Dataset entries:
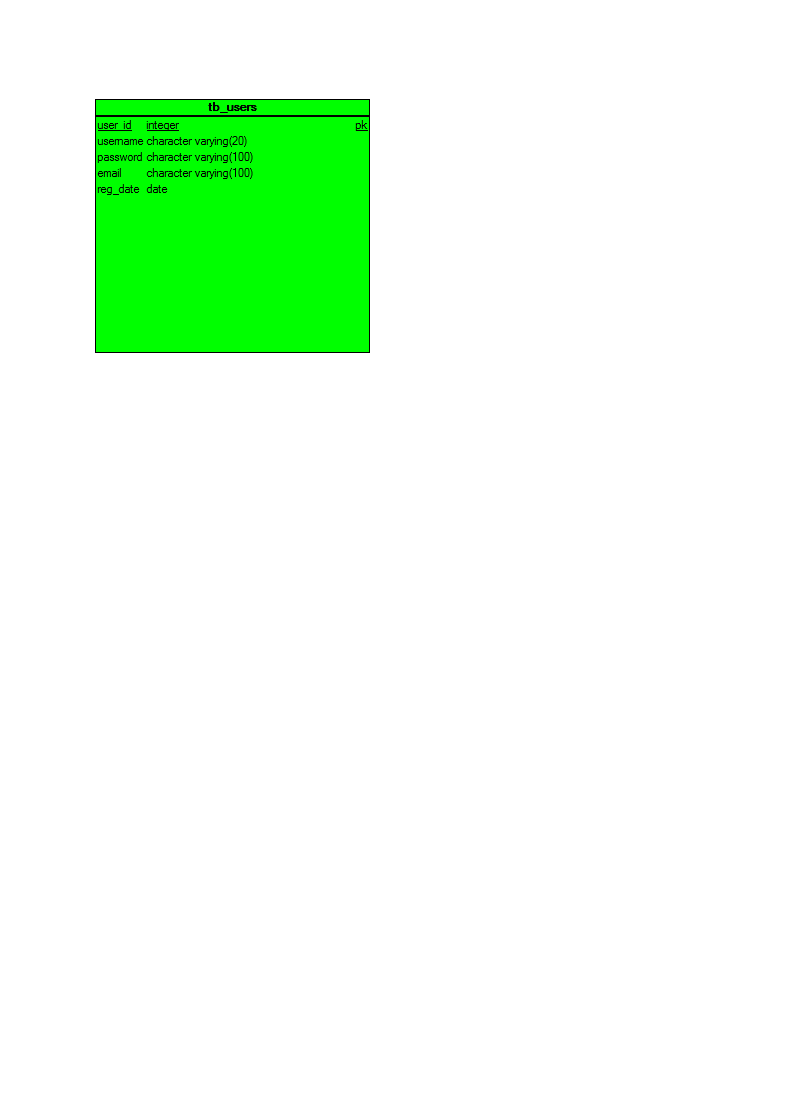
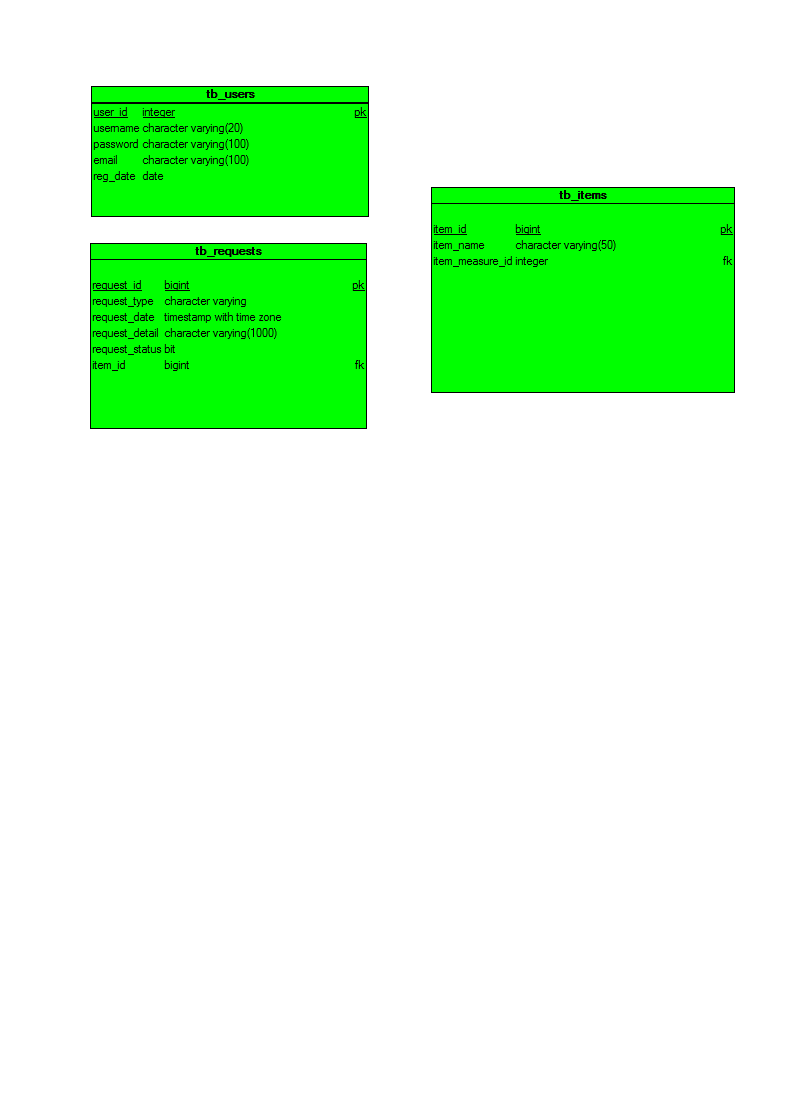
ERD addition

Changed region(s): [[0.0914, 0.0612, 0.4873, 0.3975], [0.5482, 0.1529, 0.9442, 0.3669]]

diff --git a/design/database/Browser.html b/design/database/Browser.html
@@ -56,6 +56,30 @@
 <A href="4F5ED20.html" TARGET=Main><img src="Blank16x16.png" border=0><img src="PGColumn.png" border=0>reg_date</A><br>
 </span>
 <A href="3739FE8.html" TARGET=Main><img src="Blank16x16.png" border=0><img src="MVCContainer.png" border=0>Inheritances</A><br>
+<div class="trigger" onclick="showBranch('branch4F5E880');swapFolder('folder4F5E880')">
+<A href="4F5E880.html" TARGET=Main><img src="Plus.png" border="0" id="folder4F5E880"><img src="PGTable.png" border=0>tb_requests</A>
+</div>
+<span class="branch" id="branch4F5E880" style="display: none;">
+<A href="4F5D4D8.html" TARGET=Main><img src="Blank16x16.png" border=0><img src="PGColumn.png" border=0></A><br>
+<A href="4F672A0.html" TARGET=Main><img src="Blank16x16.png" border=0><img src="MVCContainer.png" border=0>Columns</A><br>
+<A href="37D3528.html" TARGET=Main><img src="Blank16x16.png" border=0><img src="PGColumn.png" border=0>request_id</A><br>
+<A href="4F5D850.html" TARGET=Main><img src="Blank16x16.png" border=0><img src="PGColumn.png" border=0>request_type</A><br>
+<A href="37D38A0.html" TARGET=Main><img src="Blank16x16.png" border=0><img src="PGColumn.png" border=0>request_date</A><br>
+<A href="37D3088.html" TARGET=Main><img src="Blank16x16.png" border=0><img src="PGColumn.png" border=0>request_detail</A><br>
+<A href="37D3D40.html" TARGET=Main><img src="Blank16x16.png" border=0><img src="PGColumn.png" border=0>request_status</A><br>
+<A href="4F5EBF8.html" TARGET=Main><img src="Blank16x16.png" border=0><img src="PGColumn.png" border=0>item_id</A><br>
+</span>
+<div class="trigger" onclick="showBranch('branch37D3AF0');swapFolder('folder37D3AF0')">
+<A href="37D3AF0.html" TARGET=Main><img src="Plus.png" border="0" id="folder37D3AF0"><img src="PGTable.png" border=0>tb_items</A>
+</div>
+<span class="branch" id="branch37D3AF0" style="display: none;">
+<A href="4F5DE18.html" TARGET=Main><img src="Blank16x16.png" border=0><img src="PGColumn.png" border=0></A><br>
+<A href="4F68140.html" TARGET=Main><img src="Blank16x16.png" border=0><img src="MVCContainer.png" border=0>Columns</A><br>
+<A href="4F5D600.html" TARGET=Main><img src="Blank16x16.png" border=0><img src="PGColumn.png" border=0>item_id</A><br>
+<A href="4F5DCF0.html" TARGET=Main><img src="Blank16x16.png" border=0><img src="PGColumn.png" border=0>item_name</A><br>
+<A href="4F5E3E0.html" TARGET=Main><img src="Blank16x16.png" border=0><img src="PGColumn.png" border=0>item_measure_id</A><br>
+</span>
+<A href="4F679F0.html" TARGET=Main><img src="Blank16x16.png" border=0><img src="MVCContainer.png" border=0>References</A><br>
 </span>
 </BODY>
 </HTML>

diff --git a/design/database/37D3AF0.html b/design/database/37D3AF0.html
@@ -25,25 +25,15 @@
                                                 <TABLE cellpadding="2" cellspacing="2" border="0" width="100%">
                                                     <TBODY>
                                                     <TR>
-                                                        <TD valign="top" bgcolor="#ce000d"><FONT color="#ffffff"><B><FONT face="Helvetica, Arial, sans-serif">&nbsp;reg_date</FONT></B></FONT><BR>
+                                                        <TD valign="top" bgcolor="#ce000d"><FONT color="#ffffff"><B><FONT face="Helvetica, Arial, sans-serif">&nbsp;tb_items</FONT></B></FONT><BR>
                                                         </TD>
                                                     </TR>
                                                     </TBODY>
                                                 </TABLE>
                                                 <FONT face="Helvetica, Arial, sans-serif"><BR>
-<B>Description</B>
+<B>Comment</B>
 <BR><BR>
-<BR><BR>
-<B>Details</B><BR><BR>
-<TABLE BORDER="1">
-  <TR><TD>Data Type</TD><TD>date</TD></TR>
-  <TR><TD>Length</TD><TD></TD></TR>
-  <TR><TD>Decimals</TD><TD></TD></TR>
-  <TR><TD>Default</TD><TD></TD></TR>
-  <TR><TD>Primary Key</TD><TD><CENTER></CENTER></TD></TR>
-  <TR><TD>Foreign Key</TD><TD><CENTER></CENTER></TD></TR>
-  <TR><TD>Mandatory</TD><TD><CENTER><img src="CheckMark.png" border=0></CENTER></TD></TR>
-</TABLE>
+master items table<BR>
 <br>
                                                 </FONT>
                                                 <BR>

diff --git a/design/database/4F5E880.html b/design/database/4F5E880.html
@@ -25,25 +25,15 @@
                                                 <TABLE cellpadding="2" cellspacing="2" border="0" width="100%">
                                                     <TBODY>
                                                     <TR>
-                                                        <TD valign="top" bgcolor="#ce000d"><FONT color="#ffffff"><B><FONT face="Helvetica, Arial, sans-serif">&nbsp;reg_date</FONT></B></FONT><BR>
+                                                        <TD valign="top" bgcolor="#ce000d"><FONT color="#ffffff"><B><FONT face="Helvetica, Arial, sans-serif">&nbsp;tb_requests</FONT></B></FONT><BR>
                                                         </TD>
                                                     </TR>
                                                     </TBODY>
                                                 </TABLE>
                                                 <FONT face="Helvetica, Arial, sans-serif"><BR>
-<B>Description</B>
+<B>Comment</B>
 <BR><BR>
-<BR><BR>
-<B>Details</B><BR><BR>
-<TABLE BORDER="1">
-  <TR><TD>Data Type</TD><TD>date</TD></TR>
-  <TR><TD>Length</TD><TD></TD></TR>
-  <TR><TD>Decimals</TD><TD></TD></TR>
-  <TR><TD>Default</TD><TD></TD></TR>
-  <TR><TD>Primary Key</TD><TD><CENTER></CENTER></TD></TR>
-  <TR><TD>Foreign Key</TD><TD><CENTER></CENTER></TD></TR>
-  <TR><TD>Mandatory</TD><TD><CENTER><img src="CheckMark.png" border=0></CENTER></TD></TR>
-</TABLE>
+<BR>
 <br>
                                                 </FONT>
                                                 <BR>

diff --git a/design/database/4F679F0.html b/design/database/4F679F0.html
@@ -25,25 +25,15 @@
                                                 <TABLE cellpadding="2" cellspacing="2" border="0" width="100%">
                                                     <TBODY>
                                                     <TR>
-                                                        <TD valign="top" bgcolor="#ce000d"><FONT color="#ffffff"><B><FONT face="Helvetica, Arial, sans-serif">&nbsp;reg_date</FONT></B></FONT><BR>
+                                                        <TD valign="top" bgcolor="#ce000d"><FONT color="#ffffff"><B><FONT face="Helvetica, Arial, sans-serif">&nbsp;References</FONT></B></FONT><BR>
                                                         </TD>
                                                     </TR>
                                                     </TBODY>
                                                 </TABLE>
                                                 <FONT face="Helvetica, Arial, sans-serif"><BR>
-<B>Description</B>
+<B>Comment</B>
 <BR><BR>
-<BR><BR>
-<B>Details</B><BR><BR>
-<TABLE BORDER="1">
-  <TR><TD>Data Type</TD><TD>date</TD></TR>
-  <TR><TD>Length</TD><TD></TD></TR>
-  <TR><TD>Decimals</TD><TD></TD></TR>
-  <TR><TD>Default</TD><TD></TD></TR>
-  <TR><TD>Primary Key</TD><TD><CENTER></CENTER></TD></TR>
-  <TR><TD>Foreign Key</TD><TD><CENTER></CENTER></TD></TR>
-  <TR><TD>Mandatory</TD><TD><CENTER><img src="CheckMark.png" border=0></CENTER></TD></TR>
-</TABLE>
+<BR>
 <br>
                                                 </FONT>
                                                 <BR>

diff --git a/design/database/4F672A0.html b/design/database/4F672A0.html
@@ -25,25 +25,15 @@
                                                 <TABLE cellpadding="2" cellspacing="2" border="0" width="100%">
                                                     <TBODY>
                                                     <TR>
-                                                        <TD valign="top" bgcolor="#ce000d"><FONT color="#ffffff"><B><FONT face="Helvetica, Arial, sans-serif">&nbsp;reg_date</FONT></B></FONT><BR>
+                                                        <TD valign="top" bgcolor="#ce000d"><FONT color="#ffffff"><B><FONT face="Helvetica, Arial, sans-serif">&nbsp;Columns</FONT></B></FONT><BR>
                                                         </TD>
                                                     </TR>
                                                     </TBODY>
                                                 </TABLE>
                                                 <FONT face="Helvetica, Arial, sans-serif"><BR>
-<B>Description</B>
+<B>Comment</B>
 <BR><BR>
-<BR><BR>
-<B>Details</B><BR><BR>
-<TABLE BORDER="1">
-  <TR><TD>Data Type</TD><TD>date</TD></TR>
-  <TR><TD>Length</TD><TD></TD></TR>
-  <TR><TD>Decimals</TD><TD></TD></TR>
-  <TR><TD>Default</TD><TD></TD></TR>
-  <TR><TD>Primary Key</TD><TD><CENTER></CENTER></TD></TR>
-  <TR><TD>Foreign Key</TD><TD><CENTER></CENTER></TD></TR>
-  <TR><TD>Mandatory</TD><TD><CENTER><img src="CheckMark.png" border=0></CENTER></TD></TR>
-</TABLE>
+<BR>
 <br>
                                                 </FONT>
                                                 <BR>

diff --git a/design/database/4F68140.html b/design/database/4F68140.html
@@ -25,25 +25,15 @@
                                                 <TABLE cellpadding="2" cellspacing="2" border="0" width="100%">
                                                     <TBODY>
                                                     <TR>
-                                                        <TD valign="top" bgcolor="#ce000d"><FONT color="#ffffff"><B><FONT face="Helvetica, Arial, sans-serif">&nbsp;reg_date</FONT></B></FONT><BR>
+                                                        <TD valign="top" bgcolor="#ce000d"><FONT color="#ffffff"><B><FONT face="Helvetica, Arial, sans-serif">&nbsp;Columns</FONT></B></FONT><BR>
                                                         </TD>
                                                     </TR>
                                                     </TBODY>
                                                 </TABLE>
                                                 <FONT face="Helvetica, Arial, sans-serif"><BR>
-<B>Description</B>
+<B>Comment</B>
 <BR><BR>
-<BR><BR>
-<B>Details</B><BR><BR>
-<TABLE BORDER="1">
-  <TR><TD>Data Type</TD><TD>date</TD></TR>
-  <TR><TD>Length</TD><TD></TD></TR>
-  <TR><TD>Decimals</TD><TD></TD></TR>
-  <TR><TD>Default</TD><TD></TD></TR>
-  <TR><TD>Primary Key</TD><TD><CENTER></CENTER></TD></TR>
-  <TR><TD>Foreign Key</TD><TD><CENTER></CENTER></TD></TR>
-  <TR><TD>Mandatory</TD><TD><CENTER><img src="CheckMark.png" border=0></CENTER></TD></TR>
-</TABLE>
+<BR>
 <br>
                                                 </FONT>
                                                 <BR>

diff --git a/design/database/37D3528.html b/design/database/37D3528.html
@@ -25,7 +25,7 @@
                                                 <TABLE cellpadding="2" cellspacing="2" border="0" width="100%">
                                                     <TBODY>
                                                     <TR>
-                                                        <TD valign="top" bgcolor="#ce000d"><FONT color="#ffffff"><B><FONT face="Helvetica, Arial, sans-serif">&nbsp;reg_date</FONT></B></FONT><BR>
+                                                        <TD valign="top" bgcolor="#ce000d"><FONT color="#ffffff"><B><FONT face="Helvetica, Arial, sans-serif">&nbsp;request_id</FONT></B></FONT><BR>
                                                         </TD>
                                                     </TR>
                                                     </TBODY>
@@ -36,13 +36,13 @@
 <BR><BR>
 <B>Details</B><BR><BR>
 <TABLE BORDER="1">
-  <TR><TD>Data Type</TD><TD>date</TD></TR>
+  <TR><TD>Data Type</TD><TD>bigint</TD></TR>
   <TR><TD>Length</TD><TD></TD></TR>
   <TR><TD>Decimals</TD><TD></TD></TR>
   <TR><TD>Default</TD><TD></TD></TR>
-  <TR><TD>Primary Key</TD><TD><CENTER></CENTER></TD></TR>
+  <TR><TD>Primary Key</TD><TD><CENTER><img src="CheckMark.png" border=0></CENTER></TD></TR>
   <TR><TD>Foreign Key</TD><TD><CENTER></CENTER></TD></TR>
-  <TR><TD>Mandatory</TD><TD><CENTER><img src="CheckMark.png" border=0></CENTER></TD></TR>
+  <TR><TD>Mandatory</TD><TD><CENTER></CENTER></TD></TR>
 </TABLE>
 <br>
                                                 </FONT>

diff --git a/design/database/4F5D600.html b/design/database/4F5D600.html
@@ -25,7 +25,7 @@
                                                 <TABLE cellpadding="2" cellspacing="2" border="0" width="100%">
                                                     <TBODY>
                                                     <TR>
-                                                        <TD valign="top" bgcolor="#ce000d"><FONT color="#ffffff"><B><FONT face="Helvetica, Arial, sans-serif">&nbsp;reg_date</FONT></B></FONT><BR>
+                                                        <TD valign="top" bgcolor="#ce000d"><FONT color="#ffffff"><B><FONT face="Helvetica, Arial, sans-serif">&nbsp;item_id</FONT></B></FONT><BR>
                                                         </TD>
                                                     </TR>
                                                     </TBODY>
@@ -36,13 +36,13 @@
 <BR><BR>
 <B>Details</B><BR><BR>
 <TABLE BORDER="1">
-  <TR><TD>Data Type</TD><TD>date</TD></TR>
+  <TR><TD>Data Type</TD><TD>bigint</TD></TR>
   <TR><TD>Length</TD><TD></TD></TR>
   <TR><TD>Decimals</TD><TD></TD></TR>
   <TR><TD>Default</TD><TD></TD></TR>
-  <TR><TD>Primary Key</TD><TD><CENTER></CENTER></TD></TR>
+  <TR><TD>Primary Key</TD><TD><CENTER><img src="CheckMark.png" border=0></CENTER></TD></TR>
   <TR><TD>Foreign Key</TD><TD><CENTER></CENTER></TD></TR>
-  <TR><TD>Mandatory</TD><TD><CENTER><img src="CheckMark.png" border=0></CENTER></TD></TR>
+  <TR><TD>Mandatory</TD><TD><CENTER></CENTER></TD></TR>
 </TABLE>
 <br>
                                                 </FONT>

diff --git a/design/database/4F5E3E0.html b/design/database/4F5E3E0.html
@@ -25,7 +25,7 @@
                                                 <TABLE cellpadding="2" cellspacing="2" border="0" width="100%">
                                                     <TBODY>
                                                     <TR>
-                                                        <TD valign="top" bgcolor="#ce000d"><FONT color="#ffffff"><B><FONT face="Helvetica, Arial, sans-serif">&nbsp;reg_date</FONT></B></FONT><BR>
+                                                        <TD valign="top" bgcolor="#ce000d"><FONT color="#ffffff"><B><FONT face="Helvetica, Arial, sans-serif">&nbsp;item_measure_id</FONT></B></FONT><BR>
                                                         </TD>
                                                     </TR>
                                                     </TBODY>
@@ -36,12 +36,12 @@
 <BR><BR>
 <B>Details</B><BR><BR>
 <TABLE BORDER="1">
-  <TR><TD>Data Type</TD><TD>date</TD></TR>
+  <TR><TD>Data Type</TD><TD>integer</TD></TR>
   <TR><TD>Length</TD><TD></TD></TR>
   <TR><TD>Decimals</TD><TD></TD></TR>
   <TR><TD>Default</TD><TD></TD></TR>
   <TR><TD>Primary Key</TD><TD><CENTER></CENTER></TD></TR>
-  <TR><TD>Foreign Key</TD><TD><CENTER></CENTER></TD></TR>
+  <TR><TD>Foreign Key</TD><TD><CENTER><img src="CheckMark.png" border=0></CENTER></TD></TR>
   <TR><TD>Mandatory</TD><TD><CENTER><img src="CheckMark.png" border=0></CENTER></TD></TR>
 </TABLE>
 <br>

diff --git a/design/database/4F5D4D8.html b/design/database/4F5D4D8.html
@@ -25,7 +25,7 @@
                                                 <TABLE cellpadding="2" cellspacing="2" border="0" width="100%">
                                                     <TBODY>
                                                     <TR>
-                                                        <TD valign="top" bgcolor="#ce000d"><FONT color="#ffffff"><B><FONT face="Helvetica, Arial, sans-serif">&nbsp;reg_date</FONT></B></FONT><BR>
+                                                        <TD valign="top" bgcolor="#ce000d"><FONT color="#ffffff"><B><FONT face="Helvetica, Arial, sans-serif">&nbsp;</FONT></B></FONT><BR>
                                                         </TD>
                                                     </TR>
                                                     </TBODY>
@@ -36,13 +36,13 @@
 <BR><BR>
 <B>Details</B><BR><BR>
 <TABLE BORDER="1">
-  <TR><TD>Data Type</TD><TD>date</TD></TR>
+  <TR><TD>Data Type</TD><TD></TD></TR>
   <TR><TD>Length</TD><TD></TD></TR>
   <TR><TD>Decimals</TD><TD></TD></TR>
   <TR><TD>Default</TD><TD></TD></TR>
   <TR><TD>Primary Key</TD><TD><CENTER></CENTER></TD></TR>
   <TR><TD>Foreign Key</TD><TD><CENTER></CENTER></TD></TR>
-  <TR><TD>Mandatory</TD><TD><CENTER><img src="CheckMark.png" border=0></CENTER></TD></TR>
+  <TR><TD>Mandatory</TD><TD><CENTER></CENTER></TD></TR>
 </TABLE>
 <br>
                                                 </FONT>

diff --git a/design/database/4F5DE18.html b/design/database/4F5DE18.html
@@ -25,7 +25,7 @@
                                                 <TABLE cellpadding="2" cellspacing="2" border="0" width="100%">
                                                     <TBODY>
                                                     <TR>
-                                                        <TD valign="top" bgcolor="#ce000d"><FONT color="#ffffff"><B><FONT face="Helvetica, Arial, sans-serif">&nbsp;reg_date</FONT></B></FONT><BR>
+                                                        <TD valign="top" bgcolor="#ce000d"><FONT color="#ffffff"><B><FONT face="Helvetica, Arial, sans-serif">&nbsp;</FONT></B></FONT><BR>
                                                         </TD>
                                                     </TR>
                                                     </TBODY>
@@ -36,13 +36,13 @@
 <BR><BR>
 <B>Details</B><BR><BR>
 <TABLE BORDER="1">
-  <TR><TD>Data Type</TD><TD>date</TD></TR>
+  <TR><TD>Data Type</TD><TD></TD></TR>
   <TR><TD>Length</TD><TD></TD></TR>
   <TR><TD>Decimals</TD><TD></TD></TR>
   <TR><TD>Default</TD><TD></TD></TR>
   <TR><TD>Primary Key</TD><TD><CENTER></CENTER></TD></TR>
   <TR><TD>Foreign Key</TD><TD><CENTER></CENTER></TD></TR>
-  <TR><TD>Mandatory</TD><TD><CENTER><img src="CheckMark.png" border=0></CENTER></TD></TR>
+  <TR><TD>Mandatory</TD><TD><CENTER></CENTER></TD></TR>
 </TABLE>
 <br>
                                                 </FONT>

diff --git a/design/database/4F5EBF8.html b/design/database/4F5EBF8.html
@@ -25,7 +25,7 @@
                                                 <TABLE cellpadding="2" cellspacing="2" border="0" width="100%">
                                                     <TBODY>
                                                     <TR>
-                                                        <TD valign="top" bgcolor="#ce000d"><FONT color="#ffffff"><B><FONT face="Helvetica, Arial, sans-serif">&nbsp;reg_date</FONT></B></FONT><BR>
+                                                        <TD valign="top" bgcolor="#ce000d"><FONT color="#ffffff"><B><FONT face="Helvetica, Arial, sans-serif">&nbsp;item_id</FONT></B></FONT><BR>
                                                         </TD>
                                                     </TR>
                                                     </TBODY>
@@ -36,12 +36,12 @@
 <BR><BR>
 <B>Details</B><BR><BR>
 <TABLE BORDER="1">
-  <TR><TD>Data Type</TD><TD>date</TD></TR>
+  <TR><TD>Data Type</TD><TD>bigint</TD></TR>
   <TR><TD>Length</TD><TD></TD></TR>
   <TR><TD>Decimals</TD><TD></TD></TR>
   <TR><TD>Default</TD><TD></TD></TR>
   <TR><TD>Primary Key</TD><TD><CENTER></CENTER></TD></TR>
-  <TR><TD>Foreign Key</TD><TD><CENTER></CENTER></TD></TR>
+  <TR><TD>Foreign Key</TD><TD><CENTER><img src="CheckMark.png" border=0></CENTER></TD></TR>
   <TR><TD>Mandatory</TD><TD><CENTER><img src="CheckMark.png" border=0></CENTER></TD></TR>
 </TABLE>
 <br>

The task: Find the lines of the listing above that hold "diff". Please copy them.

Result for this exercise:
diff --git a/design/database/Browser.html b/design/database/Browser.html
diff --git a/design/database/37D3AF0.html b/design/database/37D3AF0.html
diff --git a/design/database/4F5E880.html b/design/database/4F5E880.html
diff --git a/design/database/4F679F0.html b/design/database/4F679F0.html
diff --git a/design/database/4F672A0.html b/design/database/4F672A0.html
diff --git a/design/database/4F68140.html b/design/database/4F68140.html
diff --git a/design/database/37D3528.html b/design/database/37D3528.html
diff --git a/design/database/4F5D600.html b/design/database/4F5D600.html
diff --git a/design/database/4F5E3E0.html b/design/database/4F5E3E0.html
diff --git a/design/database/4F5D4D8.html b/design/database/4F5D4D8.html
diff --git a/design/database/4F5DE18.html b/design/database/4F5DE18.html
diff --git a/design/database/4F5EBF8.html b/design/database/4F5EBF8.html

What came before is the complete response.